### [Records provided]
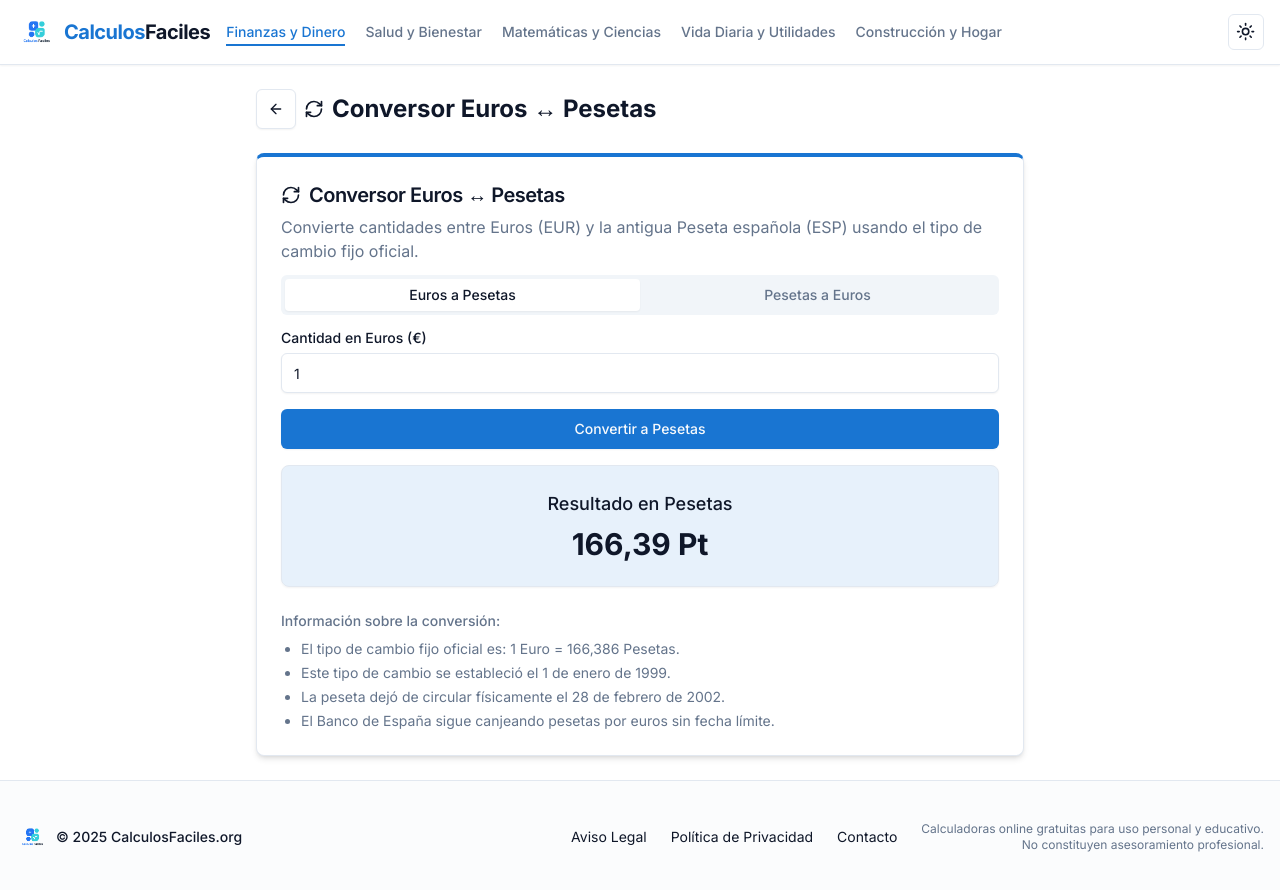
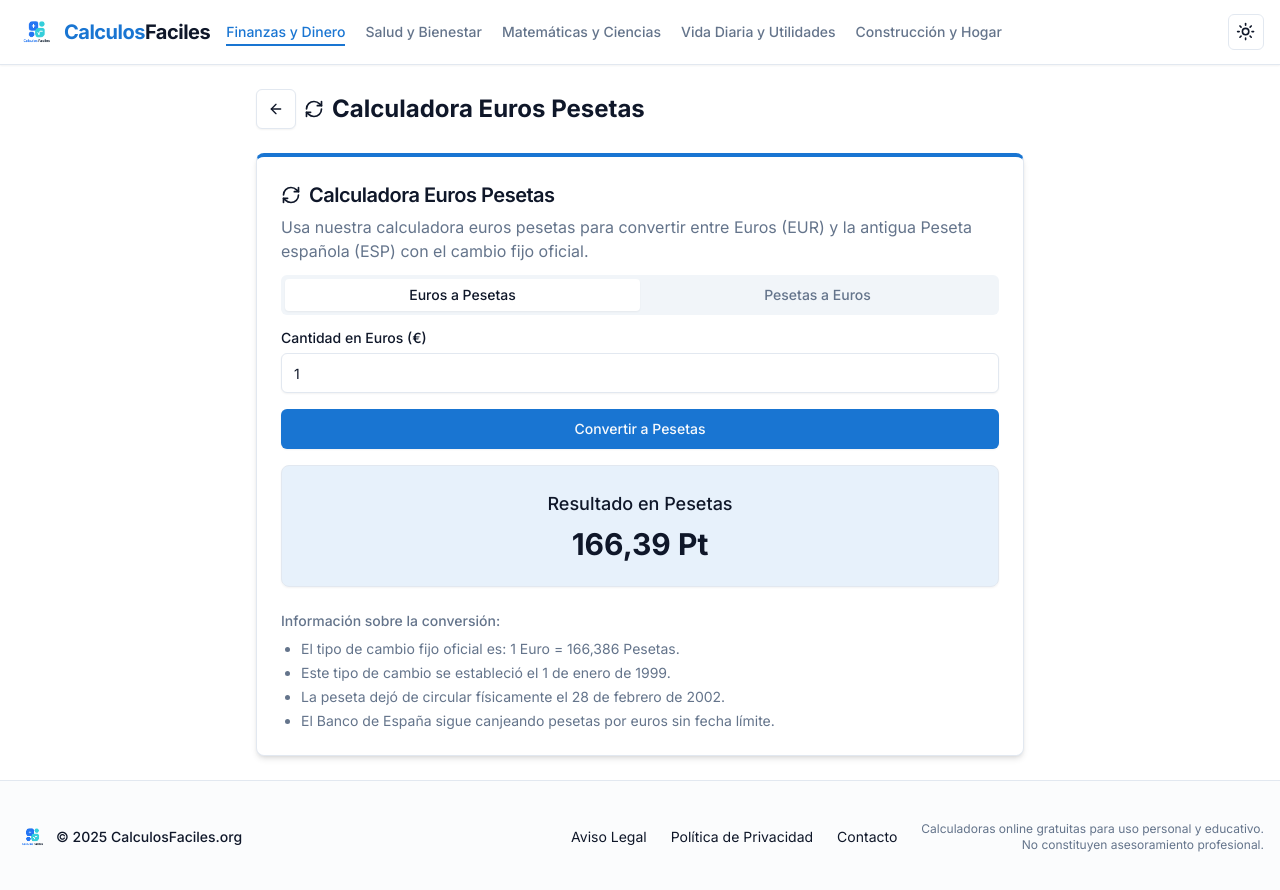
Before and after one commit to zhongjiayu2025/Calculadoras, a Next.js app: page /categoria/finanzas-dinero/euros-pesetas in a window 1280 px wide. Shown: the top 890 px of the page. Built offline with nearby package versions, Linux system fonts and the light colour scheme.

Commit message:
Update page.tsx

```diff
--- a/app/categoria/finanzas-dinero/euros-pesetas/page.tsx
+++ b/app/categoria/finanzas-dinero/euros-pesetas/page.tsx
@@ -60,8 +60,8 @@ export default function EurosPesetasPage() {
 
   return (
     <CalculatorLayout
-      title="Conversor Euros ↔ Pesetas"
-      description="Convierte cantidades entre Euros (EUR) y la antigua Peseta española (ESP) usando el tipo de cambio fijo oficial."
+      title="Calculadora Euros Pesetas"
+      description="Usa nuestra calculadora euros pesetas para convertir entre Euros (EUR) y la antigua Peseta española (ESP) con el cambio fijo oficial."
       icon="RefreshCw"
       backTo="/categoria/finanzas-dinero"
       backToLabel="Finanzas y Dinero"
```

### [Problem details]
Among the records above, find each line holding "categoria" and list it.

### [Solution]
Before and after one commit to zhongjiayu2025/Calculadoras, a Next.js app: page /categoria/finanzas-dinero/euros-pesetas in a window 1280 px wide. Shown: the top 890 px of the page. Built offline with nearby package versions, Linux system fonts and the light colour scheme.
--- a/app/categoria/finanzas-dinero/euros-pesetas/page.tsx
+++ b/app/categoria/finanzas-dinero/euros-pesetas/page.tsx
       backTo="/categoria/finanzas-dinero"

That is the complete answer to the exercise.